4. Foot strike. Landing on one’s mid foot is the most efficient and will result in the lowest impact forces. With fatigued muscles after the bike portion of a triathlon, many triathletes head out on the run with a full on heel strike. In order to heel strike, the foot lands out in front of the body’s centre of gravity. Besides increasing impact forces through the ankles, knees, hips and low back, this also results in a braking force – slowing you down rather than continuing to encourage forward motion. Instead, try landing right along or just slightly ahead of your centre of gravity, on your mid foot as opposed to the heel. This will continue to push your body forward, put you in a position to snap the foot back up underneath you, and ultimately increase your running speed.
5. Cadence. For most triathletes, the most efficient cycling cadence is close to 90rpm. The most efficient running cadence is 90 strides per minute, per foot. This makes things easy – our bodies can maintain the same rhythm of turnover throughout the bike and the run. Besides increasing your speed and eliminating the need for your body to adjust to a new rhythm on the run, running with a high cadence also encourages a mid foot landing.

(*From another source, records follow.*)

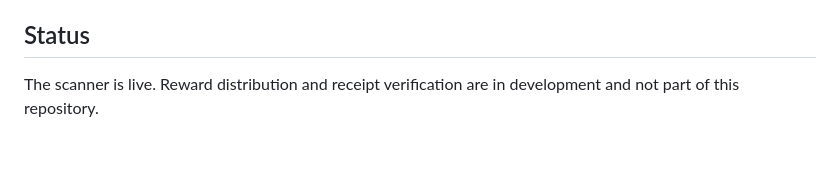
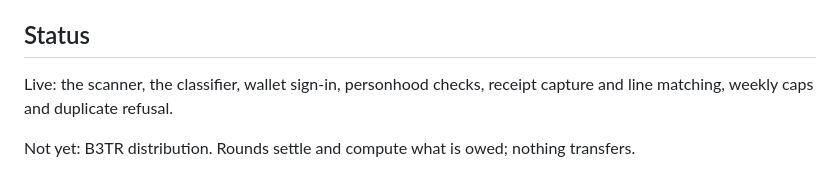
Before and after one commit to Readysett/pergram, a Markdown page: README.md, the part around one of its changes. GitHub-like rendering; blank space fills up the shorter version.

```diff
--- a/README.md
+++ b/README.md
@@ -89,4 +121,7 @@ tests and the app cannot drift apart.
 ## Status
 
-The scanner is live. Reward distribution and receipt verification are in
-development and not part of this repository.
+Live: the scanner, the classifier, wallet sign-in, personhood checks,
+receipt capture and line matching, weekly caps and duplicate refusal.
+
+Not yet: B3TR distribution. Rounds settle and compute what is owed;
+nothing transfers.
```
Also changed, not shown: other parts of README.md (+54 -22 lines).
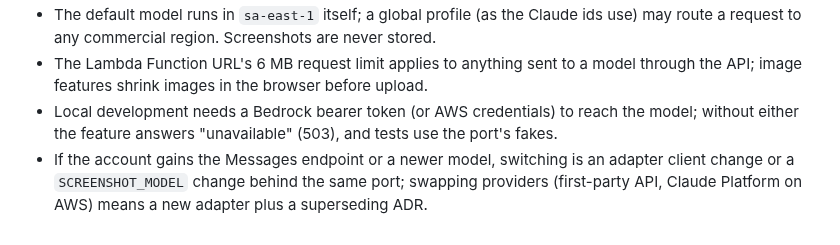
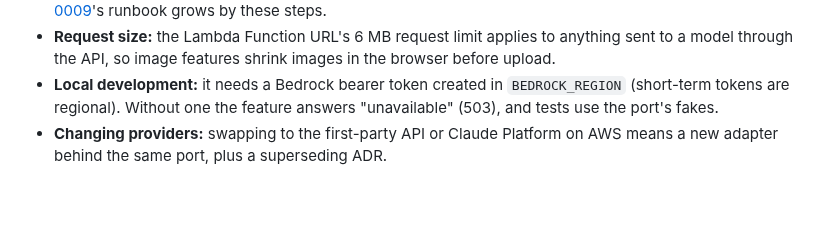
Before and after one commit to jpurplefox/sleepmon, a Markdown page: docs/adr/0011-ai-model-access-through-amazon-bedrock.md, the part around one of its changes. Rendered like a GitHub page; blank space fills up the shorter version.

Commit message:
docs(adr): record the two-pass Bedrock reading in ADR 0011
Co-Authored-By: Claude Opus 5.5 <noreply@anthropic.com>

```diff
--- a/docs/adr/0011-ai-model-access-through-amazon-bedrock.md
+++ b/docs/adr/0011-ai-model-access-through-amazon-bedrock.md
@@ -93,11 +105,9 @@ configuration, behind one domain port:
   [ADR-0009](0009-aws-deployment-and-ci-cd.md)'s runbook grows by these steps.
-- The default model runs in `sa-east-1` itself; a global profile (as the Claude ids
-  use) may route a request to any commercial region. Screenshots are never stored.
-- The Lambda Function URL's 6 MB request limit applies to anything sent to a model
-  through the API; image features shrink images in the browser before upload.
-- Local development needs a Bedrock bearer token (or AWS credentials) to reach the
-  model; without either the feature answers "unavailable" (503), and tests use the
-  port's fakes.
-- If the account gains the Messages endpoint or a newer model, switching is an adapter
-  client change or a `SCREENSHOT_MODEL` change behind the same port; swapping providers
-  (first-party API, Claude Platform on AWS) means a new adapter plus a superseding ADR.
+- **Request size:** the Lambda Function URL's 6 MB request limit applies to anything
+  sent to a model through the API, so image features shrink images in the browser
+  before upload.
+- **Local development:** it needs a Bedrock bearer token created in `BEDROCK_REGION`
+  (short-term tokens are regional). Without one the feature answers "unavailable"
+  (503), and tests use the port's fakes.
+- **Changing providers:** swapping to the first-party API or Claude Platform on AWS
+  means a new adapter behind the same port, plus a superseding ADR.
```
Also changed, not shown: other parts of docs/adr/0011-ai-model-access-through-amazon-bedrock.md (+62 -50 lines).
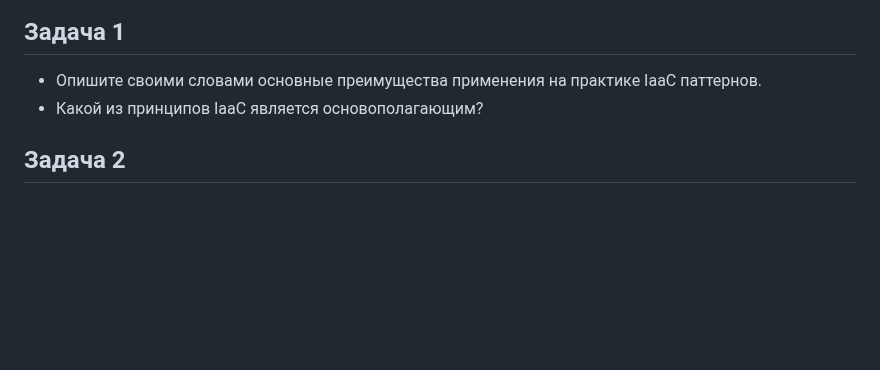
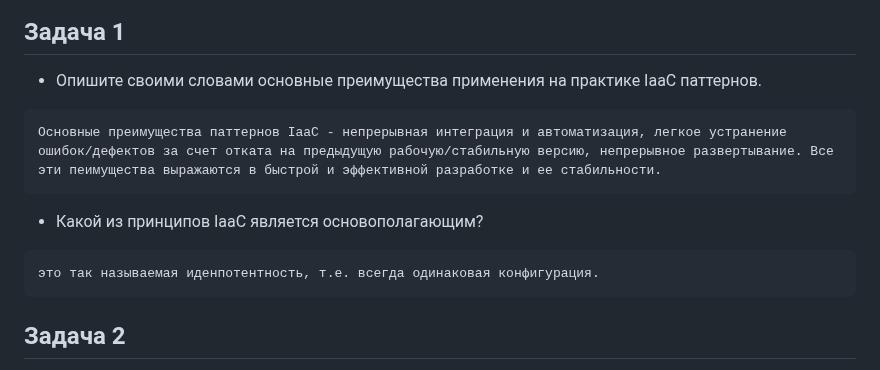
Before and after one commit to YTimashev/devops-netology, a Markdown page: virt-11/lesson_2/README.md, the part around the change. Drawn GitHub-style; blank space fills up the shorter version.

Commit message:
lesson-2v3

````diff
--- a/virt-11/lesson_2/README.md
+++ b/virt-11/lesson_2/README.md
@@ -6,7 +6,14 @@
 ## Задача 1
 
 - Опишите своими словами основные преимущества применения на практике IaaC паттернов.
+```
+Основные преимущества паттернов IaaC - непрерывная интеграция и автоматизация, легкое устранение ошибок/дефектов за счет отката на предыдущую рабочую/стабильную версию, непрерывное развертывание. Все эти пеимущества выражаются в быстрой и эффективной разработке и ее стабильности.
+```
+
 - Какой из принципов IaaC является основополагающим?
+```
+это так называемая иденпотентность, т.е. всегда одинаковая конфигурация.
+```
 
 ## Задача 2
 
````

Running is more technical than it seems at first glance. Running with good technique will both reduce your risk of injury by minimizing impact forces and the associated stress on bones, tendons, muscle and ligaments, as well as increase your running speed at any given amount of effort. Spending some time on run technique this winter is a worthwhile endeavour.